Is the need for third-party LMI necessary?

by Julia Corderoy26 May 2015
Westpac’s revised mortgage insurance arrangements may be indicative of a trend towards reduced usage of domestic third-party LMI providers in the mortgage sector, according to a leading ratings agency.

According to reports last week, Westpac Banking Corporation advised its mortgage brokers that it had revised its mortgage insurance arrangements so that all new Westpac-originated loans with a LVR above 90% would be insured with its captive mortgage insurer, Westpac Lenders Mortgage Insurance Limited and reinsured with Arch Capital Group Ltd. 

Westpac’s move follows its earlier disclosures and the Genworth Australia announcement in February that Genworth’s contract for the provision of LMI to Westpac was being terminated. 

According to Moody’s vice president, senior credit office, Ilya Serov, Westpac’s move may be indicative of a longer-run trend towards reducing the usage of domestic mortgage insurance products, in favour of other product innovations.

“Australia’s major banks are not currently deriving regulatory capital benefits from using LMI,” Serov said in a market update.

“Similarly, product innovation, such as the use of self-insured low-deposit mortgage products, will affect the need for third-party LMI. Diminished third-party LMI usage elevates the insurers’ risk of losing pricing power and reducing their customer base, putting downward pressure on the firms’ profitability and volumes.”

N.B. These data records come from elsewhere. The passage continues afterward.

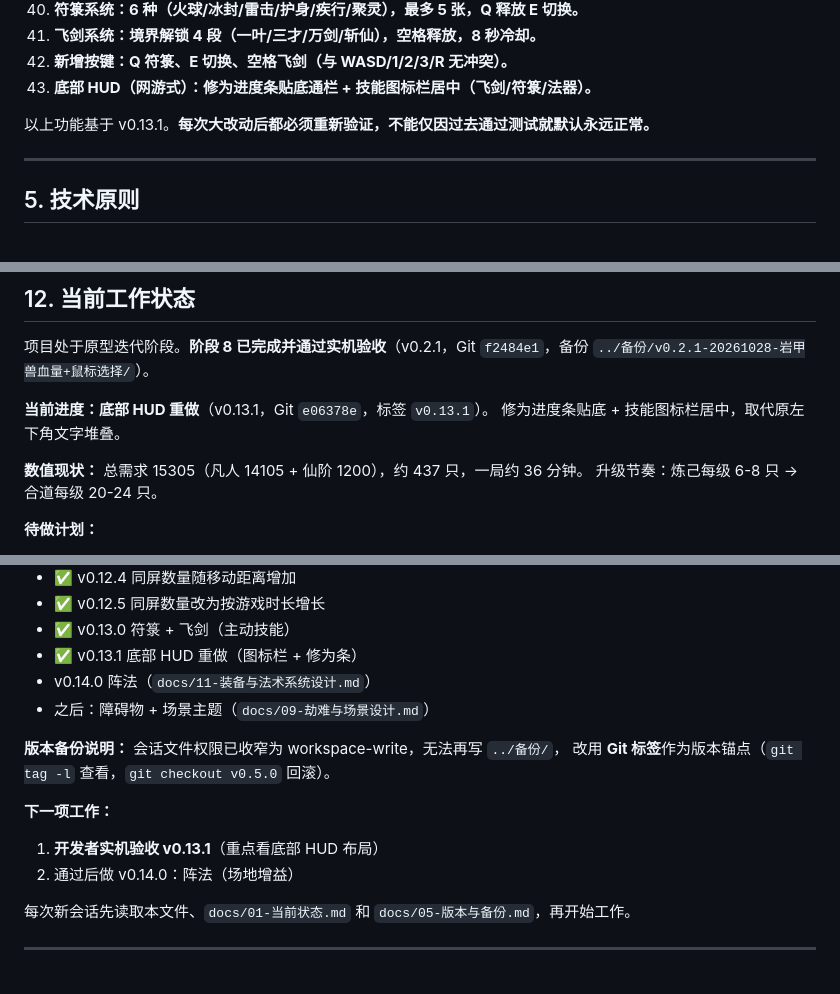
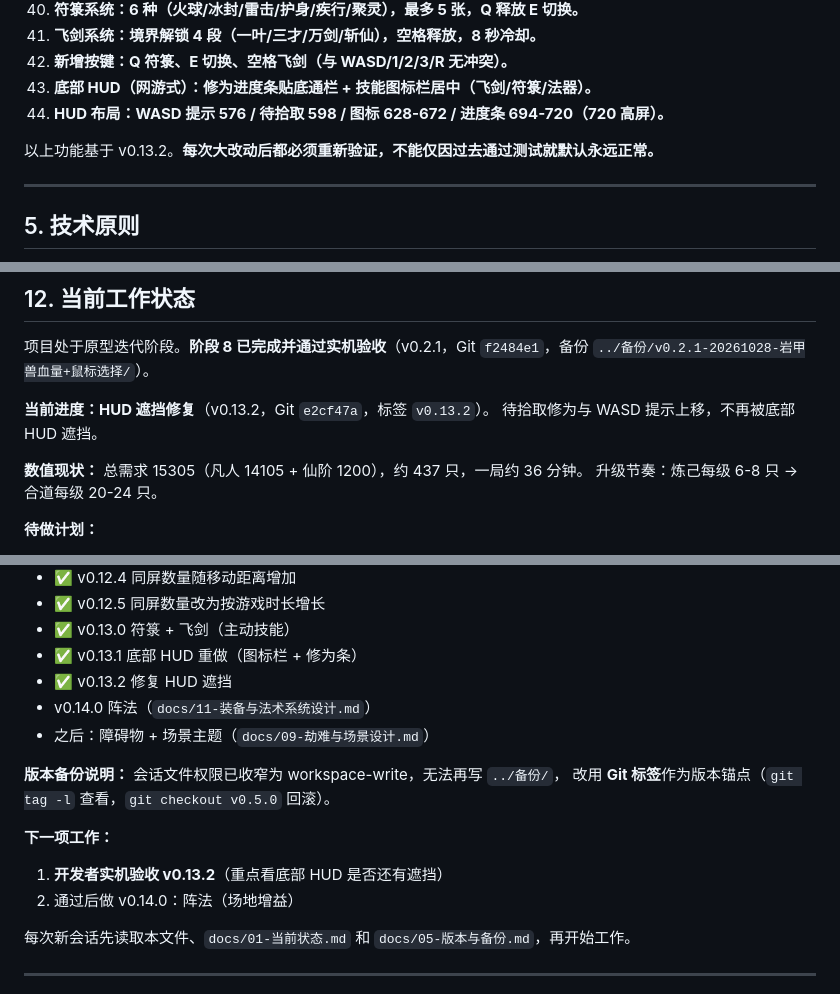
Before and after one commit to AkiFinn3/yinian-cheng-xian, a Markdown page: AGENTS.md, 3 parts joined by grey strips. GitHub-like rendering.

Commit message:
docs: 同步 v0.13.2（HUD 遮挡修复）

```diff
--- a/AGENTS.md
+++ b/AGENTS.md
@@ -89,8 +89,9 @@ yinian-cheng-xian/
 41. **飞剑系统：境界解锁 4 段（一叶/三才/万剑/斩仙），空格释放，8 秒冷却。**
 42. **新增按键：Q 符箓、E 切换、空格飞剑（与 WASD/1/2/3/R 无冲突）。**
 43. **底部 HUD（网游式）：修为进度条贴底通栏 + 技能图标栏居中（飞剑/符箓/法器）。**
+44. **HUD 布局：WASD 提示 576 / 待拾取 598 / 图标 628-672 / 进度条 694-720（720 高屏）。**
 
-以上功能基于 v0.13.1。**每次大改动后都必须重新验证，不能仅因过去通过测试就默认永远正常。**
+以上功能基于 v0.13.2。**每次大改动后都必须重新验证，不能仅因过去通过测试就默认永远正常。**
 
 ---
 
@@ -221,8 +223,8 @@ git checkout -- .
 
 项目处于原型迭代阶段。**阶段 8 已完成并通过实机验收**（v0.2.1，Git `f2484e1`，备份 `../备份/v0.2.1-20261028-岩甲兽血量+鼠标选择/`）。
 
-**当前进度：底部 HUD 重做**（v0.13.1，Git `e06378e`，标签 `v0.13.1`）。
-修为进度条贴底 + 技能图标栏居中，取代原左下角文字堆叠。
+**当前进度：HUD 遮挡修复**（v0.13.2，Git `e2cf47a`，标签 `v0.13.2`）。
+待拾取修为与 WASD 提示上移，不再被底部 HUD 遮挡。
 
 **数值现状：** 总需求 15305（凡人 14105 + 仙阶 1200），约 437 只，一局约 36 分钟。
 升级节奏：炼己每级 6-8 只 → 合道每级 20-24 只。
@@ -243,6 +245,7 @@ git checkout -- .
 - ✅ v0.12.5 同屏数量改为按游戏时长增长
 - ✅ v0.13.0 符箓 + 飞剑（主动技能）
 - ✅ v0.13.1 底部 HUD 重做（图标栏 + 修为条）
+- ✅ v0.13.2 修复 HUD 遮挡
 - v0.14.0 阵法（`docs/11-装备与法术系统设计.md`）
 - 之后：障碍物 + 场景主题（`docs/09-劫难与场景设计.md`）
 
@@ -250,7 +253,7 @@ git checkout -- .
 改用 **Git 标签**作为版本锚点（`git tag -l` 查看，`git checkout v0.5.0` 回滚）。
 
 **下一项工作：**
-1. **开发者实机验收 v0.13.1**（重点看底部 HUD 布局）
+1. **开发者实机验收 v0.13.2**（重点看底部 HUD 是否还有遮挡）
 2. 通过后做 v0.14.0：阵法（场地增益）
 
 每次新会话先读取本文件、`docs/01-当前状态.md` 和 `docs/05-版本与备份.md`，再开始工作。
```
Also changed, not shown: other parts of AGENTS.md (+2 -1 lines), docs/01-当前状态.md (+3 -3 lines), docs/05-版本与备份.md (+24 -3 lines).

Westpac’s decision to shift its mortgage insurance policies away from domestic third-party LMI providers is "credit negative" for Genworth Financial Mortgage Insurance Pty Ltd and QBE LMI, says Serov.

“Westpac accounted for around 14% of Genworth Australia’s gross written premium during 2014, and potentially a meaningful, albeit undisclosed, proportion of QBE LMI’s business,” he said.

“At the same time, existing policies will not be affected and the effect on the insurers’ net earned premium should only become material beginning in 2016.”